… Blackout Inc. filed a complaint against FTL, alleging breach of contract. The parties quickly settled the matter and Blackout filed a voluntary dismissal with prejudice.
FTL then filed a motion to seal, seeking to seal the case, prohibiting public access to the documents filed in the case and the names of the parties. In its motion, FTL asserted that sealing the entire case was warranted pursuant to the Rules Governing Sealing and Redacting Court Records (SRCR) 3(4)(h) because the parties quickly resolved the case; FTL's reputation could be damaged if potential clients discovered the case, despite the fact that it was a mere misunderstanding between the parties; FTL was involved in other litigation and believed the opposing parties in that case may attempt to contact Blackout to "harass and/or coerce them;" and because FTL had partnerships with politically driven companies and wanted to prevent any inquiries into this matter….
On appeal, FTL challenges the district court's order denying its motion …. "All court records in civil actions are available to the public, except as otherwise provided in [the SRCR] or by statute." And pursuant to SRCR 3(4), the district court may seal records in a civil action if it finds compelling circumstances demonstrating that privacy or safety interests outweigh the public's interest in access to the court record.
Here, the district court considered FTL's stated reasons for requesting to seal the case but concluded that they were insufficient to demonstrate compelling circumstances warranting the same. And based on our review of the record, we cannot conclude that the district court abused its discretion in making this determination.
Moreover, regardless of whether FTL's stated reasons for seeking sealing were sufficient to demonstrate compelling circumstances under SRCR 3(4), its motion was otherwise deficient, such that the district court did not abuse its discretion in denying it, as the motion impermissibly sought to seal the entire case.
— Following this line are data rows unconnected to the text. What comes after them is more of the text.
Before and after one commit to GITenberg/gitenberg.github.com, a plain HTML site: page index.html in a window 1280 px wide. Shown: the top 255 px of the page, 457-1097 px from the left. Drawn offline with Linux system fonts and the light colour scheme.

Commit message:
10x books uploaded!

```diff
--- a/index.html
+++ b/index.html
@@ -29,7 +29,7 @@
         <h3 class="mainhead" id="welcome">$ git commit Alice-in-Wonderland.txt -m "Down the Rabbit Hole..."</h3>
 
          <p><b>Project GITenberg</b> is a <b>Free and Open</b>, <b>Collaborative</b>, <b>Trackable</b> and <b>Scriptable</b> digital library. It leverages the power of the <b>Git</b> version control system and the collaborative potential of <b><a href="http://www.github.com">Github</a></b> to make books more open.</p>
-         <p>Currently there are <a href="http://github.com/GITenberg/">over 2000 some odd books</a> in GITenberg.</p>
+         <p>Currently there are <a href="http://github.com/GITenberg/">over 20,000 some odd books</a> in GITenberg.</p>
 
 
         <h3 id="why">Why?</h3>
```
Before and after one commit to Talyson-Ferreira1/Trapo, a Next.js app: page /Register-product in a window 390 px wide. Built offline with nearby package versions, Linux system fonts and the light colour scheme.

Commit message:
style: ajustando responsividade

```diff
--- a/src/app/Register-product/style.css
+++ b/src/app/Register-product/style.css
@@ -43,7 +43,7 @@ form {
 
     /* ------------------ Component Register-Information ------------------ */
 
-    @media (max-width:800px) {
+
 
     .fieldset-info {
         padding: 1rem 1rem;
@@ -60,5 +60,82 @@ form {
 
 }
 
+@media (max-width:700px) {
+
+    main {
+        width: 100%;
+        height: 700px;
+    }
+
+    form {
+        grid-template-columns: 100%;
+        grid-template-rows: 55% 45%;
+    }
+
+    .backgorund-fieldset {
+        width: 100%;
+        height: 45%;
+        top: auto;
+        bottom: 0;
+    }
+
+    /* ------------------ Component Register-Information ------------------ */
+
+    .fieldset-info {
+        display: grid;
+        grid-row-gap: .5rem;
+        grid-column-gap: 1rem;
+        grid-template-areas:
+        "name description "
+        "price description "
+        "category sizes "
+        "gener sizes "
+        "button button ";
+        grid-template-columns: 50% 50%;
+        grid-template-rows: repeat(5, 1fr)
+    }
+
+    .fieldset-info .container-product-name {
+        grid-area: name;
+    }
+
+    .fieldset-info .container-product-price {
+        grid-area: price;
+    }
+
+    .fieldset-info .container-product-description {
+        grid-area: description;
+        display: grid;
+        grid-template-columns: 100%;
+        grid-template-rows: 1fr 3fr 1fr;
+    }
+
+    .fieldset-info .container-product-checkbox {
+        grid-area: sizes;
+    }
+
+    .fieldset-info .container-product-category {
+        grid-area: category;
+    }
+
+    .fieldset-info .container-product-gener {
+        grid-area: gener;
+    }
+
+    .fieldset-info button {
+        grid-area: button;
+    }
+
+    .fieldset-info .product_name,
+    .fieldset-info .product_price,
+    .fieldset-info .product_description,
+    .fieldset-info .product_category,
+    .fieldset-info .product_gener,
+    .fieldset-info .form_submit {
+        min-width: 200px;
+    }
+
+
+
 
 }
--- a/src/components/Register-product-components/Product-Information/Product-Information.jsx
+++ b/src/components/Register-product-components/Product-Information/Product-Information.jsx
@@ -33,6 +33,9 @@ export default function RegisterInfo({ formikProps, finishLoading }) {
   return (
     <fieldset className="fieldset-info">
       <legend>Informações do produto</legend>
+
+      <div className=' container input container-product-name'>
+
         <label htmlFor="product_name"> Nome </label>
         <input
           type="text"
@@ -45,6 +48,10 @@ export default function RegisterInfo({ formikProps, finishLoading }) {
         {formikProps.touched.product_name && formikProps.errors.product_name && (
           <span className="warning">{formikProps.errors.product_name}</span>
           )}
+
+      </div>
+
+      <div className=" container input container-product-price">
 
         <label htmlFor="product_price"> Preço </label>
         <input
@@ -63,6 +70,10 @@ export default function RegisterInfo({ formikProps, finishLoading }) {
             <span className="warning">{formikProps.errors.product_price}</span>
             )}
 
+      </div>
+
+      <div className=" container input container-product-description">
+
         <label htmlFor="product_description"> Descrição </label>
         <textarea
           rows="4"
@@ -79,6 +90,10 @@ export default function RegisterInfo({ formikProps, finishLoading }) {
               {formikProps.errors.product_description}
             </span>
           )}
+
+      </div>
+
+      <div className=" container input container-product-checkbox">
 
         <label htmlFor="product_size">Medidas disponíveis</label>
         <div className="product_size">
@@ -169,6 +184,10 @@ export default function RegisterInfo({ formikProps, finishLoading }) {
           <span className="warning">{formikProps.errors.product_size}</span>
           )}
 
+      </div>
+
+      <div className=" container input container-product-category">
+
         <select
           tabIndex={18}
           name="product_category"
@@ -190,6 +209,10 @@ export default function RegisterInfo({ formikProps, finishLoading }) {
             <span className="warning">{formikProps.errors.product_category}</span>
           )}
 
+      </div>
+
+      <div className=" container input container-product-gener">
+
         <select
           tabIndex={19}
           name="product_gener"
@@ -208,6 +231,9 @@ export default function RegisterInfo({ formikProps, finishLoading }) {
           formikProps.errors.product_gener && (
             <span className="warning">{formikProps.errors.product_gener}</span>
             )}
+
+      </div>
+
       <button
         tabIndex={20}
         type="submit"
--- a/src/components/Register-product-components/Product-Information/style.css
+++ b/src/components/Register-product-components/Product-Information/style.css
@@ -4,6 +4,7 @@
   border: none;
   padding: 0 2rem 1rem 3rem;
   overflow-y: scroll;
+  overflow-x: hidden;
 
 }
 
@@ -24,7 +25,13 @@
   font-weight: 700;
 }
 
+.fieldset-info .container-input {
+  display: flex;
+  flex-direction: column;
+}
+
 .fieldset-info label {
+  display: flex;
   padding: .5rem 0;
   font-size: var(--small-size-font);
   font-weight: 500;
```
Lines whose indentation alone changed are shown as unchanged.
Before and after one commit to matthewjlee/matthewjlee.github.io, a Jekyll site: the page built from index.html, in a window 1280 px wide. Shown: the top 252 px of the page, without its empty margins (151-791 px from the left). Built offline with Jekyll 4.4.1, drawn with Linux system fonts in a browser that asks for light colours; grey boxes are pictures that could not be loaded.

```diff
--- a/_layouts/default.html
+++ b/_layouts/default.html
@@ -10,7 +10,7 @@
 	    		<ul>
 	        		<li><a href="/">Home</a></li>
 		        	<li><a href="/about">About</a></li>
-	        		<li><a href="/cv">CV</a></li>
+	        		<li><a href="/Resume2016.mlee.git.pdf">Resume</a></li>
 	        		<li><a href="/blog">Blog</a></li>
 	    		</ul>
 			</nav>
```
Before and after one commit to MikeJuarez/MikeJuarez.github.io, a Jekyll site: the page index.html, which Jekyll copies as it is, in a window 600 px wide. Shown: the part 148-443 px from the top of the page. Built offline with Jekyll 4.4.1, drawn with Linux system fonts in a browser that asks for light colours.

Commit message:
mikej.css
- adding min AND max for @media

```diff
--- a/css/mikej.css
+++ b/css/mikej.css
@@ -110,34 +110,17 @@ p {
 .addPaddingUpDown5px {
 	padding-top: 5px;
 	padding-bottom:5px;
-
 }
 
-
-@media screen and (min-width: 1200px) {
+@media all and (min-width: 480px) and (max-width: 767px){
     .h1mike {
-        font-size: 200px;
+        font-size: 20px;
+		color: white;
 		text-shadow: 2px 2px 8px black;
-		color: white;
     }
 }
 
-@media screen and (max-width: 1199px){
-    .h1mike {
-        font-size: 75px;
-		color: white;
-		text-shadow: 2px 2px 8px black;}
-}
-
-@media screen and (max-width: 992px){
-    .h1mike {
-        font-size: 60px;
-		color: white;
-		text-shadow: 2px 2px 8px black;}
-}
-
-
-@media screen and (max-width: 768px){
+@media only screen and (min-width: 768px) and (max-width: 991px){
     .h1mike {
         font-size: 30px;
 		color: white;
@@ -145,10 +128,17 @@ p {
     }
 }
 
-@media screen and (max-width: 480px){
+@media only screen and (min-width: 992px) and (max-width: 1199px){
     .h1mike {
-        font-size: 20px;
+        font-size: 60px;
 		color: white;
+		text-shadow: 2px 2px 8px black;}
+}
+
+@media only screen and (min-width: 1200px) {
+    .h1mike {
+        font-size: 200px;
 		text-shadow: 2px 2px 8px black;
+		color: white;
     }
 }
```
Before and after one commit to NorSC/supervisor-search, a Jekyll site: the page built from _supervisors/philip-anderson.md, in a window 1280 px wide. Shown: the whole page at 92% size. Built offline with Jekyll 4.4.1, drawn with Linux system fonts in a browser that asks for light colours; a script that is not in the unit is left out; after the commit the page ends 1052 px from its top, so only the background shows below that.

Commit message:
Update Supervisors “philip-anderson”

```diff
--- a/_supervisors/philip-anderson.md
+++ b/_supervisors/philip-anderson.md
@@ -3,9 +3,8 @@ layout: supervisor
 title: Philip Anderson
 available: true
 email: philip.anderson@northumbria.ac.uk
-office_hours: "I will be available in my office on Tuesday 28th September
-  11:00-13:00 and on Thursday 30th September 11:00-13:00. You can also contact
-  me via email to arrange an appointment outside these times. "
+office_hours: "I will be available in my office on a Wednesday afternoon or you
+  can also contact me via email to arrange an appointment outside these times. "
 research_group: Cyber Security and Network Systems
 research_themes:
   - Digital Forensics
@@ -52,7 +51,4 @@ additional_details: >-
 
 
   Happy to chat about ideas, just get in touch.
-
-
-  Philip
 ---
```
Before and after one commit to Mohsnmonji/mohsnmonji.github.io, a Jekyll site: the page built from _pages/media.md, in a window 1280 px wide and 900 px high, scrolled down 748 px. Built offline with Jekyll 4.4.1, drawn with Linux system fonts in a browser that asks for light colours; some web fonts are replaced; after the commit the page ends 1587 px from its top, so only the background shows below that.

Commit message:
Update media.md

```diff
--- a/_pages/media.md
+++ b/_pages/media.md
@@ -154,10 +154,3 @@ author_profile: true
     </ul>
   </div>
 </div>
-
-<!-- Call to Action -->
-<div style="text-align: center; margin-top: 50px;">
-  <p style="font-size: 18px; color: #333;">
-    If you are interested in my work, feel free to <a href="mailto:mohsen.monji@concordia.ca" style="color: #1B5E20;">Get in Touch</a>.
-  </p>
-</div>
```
SRCR 3(5)(c) (providing that "[u]nder no circumstances shall the court seal an entire court file" and that, at a minimum, the names of the parties and certain other information must be available for public viewing).
For a similar decision rejecting the sealing of the Complaint in a quickly settled case, see Bernstein v. Bernstein Litowitz Berger & Grossmann LLP (2d Cir. 2016).